Facebook home ad cropped-featureSame with other areas like Africa, Southeast Asia, South America and the Middle East, where Android-based mobile devices are becoming more plentiful by the day.

Facebook’s big pitch here: Free messaging and, eventually, voice calling services. One of the social giant’s biggest pushes over the last year or so has been for its Messenger app, the company’s way of usurping traditional SMS services by allowing Facebook users to send texts, photos, videos and email messages through the service. And last year, we saw the first seeds of Messenger expansion, as Facebook began testing free voice calling services in the U.S. and Canada through Messenger and its official Facebook app.

These are crucial offerings overseas where, unlike the U.S., data and SMS rates are high, and users are forced to pay increasingly large amounts of cash for less time spent on the Web. The more free services that Facebook can offer — like free texting, for example — the better chance it has to increase market share abroad.

That’s what Facebook Home aims to do, slapping Messenger and a never-ending stream of content front and center on the device’s home screen. Right now it’s available to download on a number of Android devices, but I’d imagine that at some point in the future, Facebook will offer a free, subsidized version after sticking ads inside the Cover Feed feature. (Mark my words.)

Here’s Facebook’s big problem: The smaller messaging app players like WhatsApp, Line, KakaoTalk and others are absolutely killing it in terms of market penetration. They, too, offer free messaging services, and each of those companies has a serious customer base — in the hundreds of millions — internationally.

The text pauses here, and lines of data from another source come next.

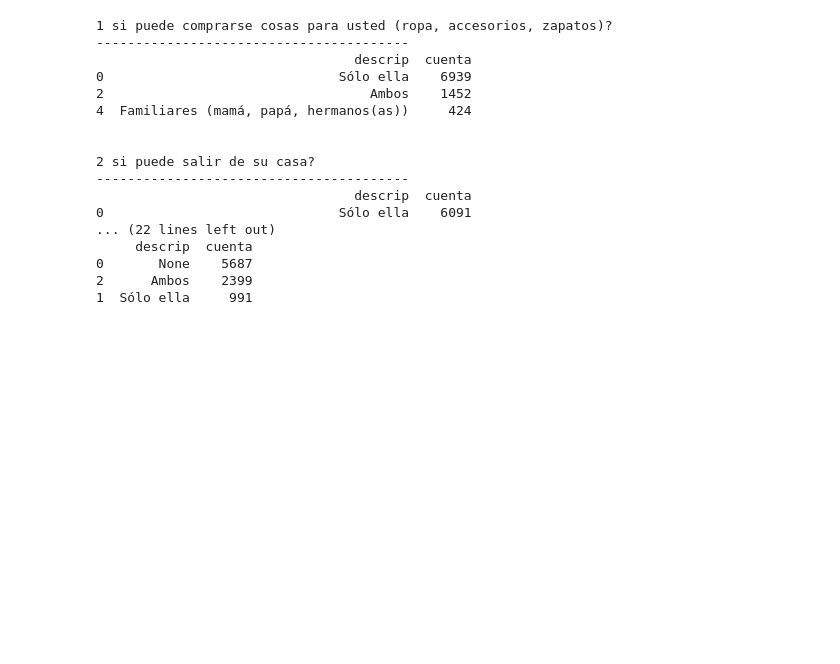
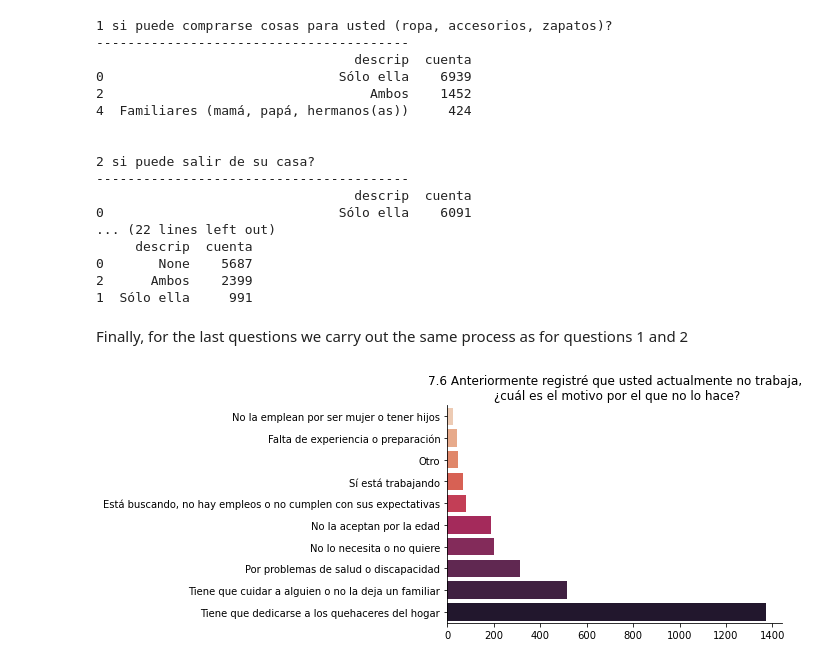
Before and after one commit to DiegoSalado/Proyect-INEGI-Analysis-Discrimination, a Jupyter notebook: Notebooks/Análisis_exploratotioo.ipynb, the cells around one changed output. Drawn from its saved outputs; the diff is of its cells as text; code cells hidden in the pictures; blank space fills up the shorter version.

```diff
--- a/Notebooks/Análisis_exploratotioo.ipynb
+++ b/Notebooks/Análisis_exploratotioo.ipynb
@@ -14,13 +15,11 @@ import mysql.connector
 # %%
-#conexion
-host='localhost'
-user='root'
-pw='fernanda23'
+#conexion with MySQL
+host='127.0.0.1'
+user='python'
 db='inegi'
 connection=mysql.connector.connect(
     host=host,
     user=user,
-    password=pw,
     database=db
     )
 # %%
@@ -212,3 +241,41 @@ for i in range(0,5):
 0       None    5687
 2      Ambos    2399
 1  Sólo ella     991
+# %% [markdown]
+Finally, for the last questions we carry out the same process as for questions 1 and 2
+# %%
+#querys
+value_counts_pm7_5y6=[]
+for i in range(5,7):
+    query="""SELECT c.descrip, COUNT(d.pm7_{}) as cuenta FROM pm7_{} as c RIGHT
+    JOIN conjunto_de_datos_tmujer_enadis_2017 as d
+    ON c.cve=d.pm7_{} GROUP BY d.pm7_{} """.format(i,i,i,i)
+    value_counts_pm7_5y6.append(query)
+# %%
+
+preguntas_5y6={'pregunta7_5':'7.5 En los últimos cinco años, de agosto de 2012 a la fecha,\n ¿Le ha sucedido que le den menor paga con respecto a un hombrepor realizar el mismo trabajo?','pregunta7_6':'7.6 Anteriormente registré que usted actualmente no trabaja,\n ¿cuál es el motivo por el que no lo hace?'}
+i=0
+
+
+for query in value_counts_pm7_5y6:
+
+    #read querys to DataFrame
+    value_counts_pm7_5y6_plot=pd.read_sql(query,connection)
+    value_counts_pm7_5y6_plot=value_counts_pm7_5y6_plot.sort_values('cuenta', ascending=True)
+
+    #plot
+    plt.clf()
+    sns.barplot(x=value_counts_pm7_5y6_plot['cuenta'],
+                y=value_counts_pm7_5y6_plot['descrip'],
+                data=value_counts_pm7_5y6_plot,
+                palette='rocket_r'
+                )
+
+    plt.xlabel('')
+    plt.ylabel('')
+    sns.despine()
+    plt.title(list(preguntas_5y6.values())[i],position=(0.5, 1.1))
+    plt.savefig('/DIEGO/Documents/CODIGO/Discriminación en mujeres/Gráficas/'+str(list(preguntas_5y6.keys())[i])+'.png')
+    i+=1
+# %% [output]
+[figure, added]
```
Also changed, not shown: parts of 19 cells of this notebook, 2 other files.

They also have something that Facebook needs to work on — carrier relationships. WhatsApp has partnered with carriers across multiple continents, getting its app pre-installed on phones sold to customers directly out of the box. That’s a huge advantage, and a way to score potential viral sign-ups with every device sold. And the larger these messaging networks grow — all of which do far more than just simple messaging — the more difficult a time Facebook will have trying to break in abroad.

So hate on, haters — stateside users can eschew Facebook Home to their heart’s content. We’re not the ones Facebook is concerned with.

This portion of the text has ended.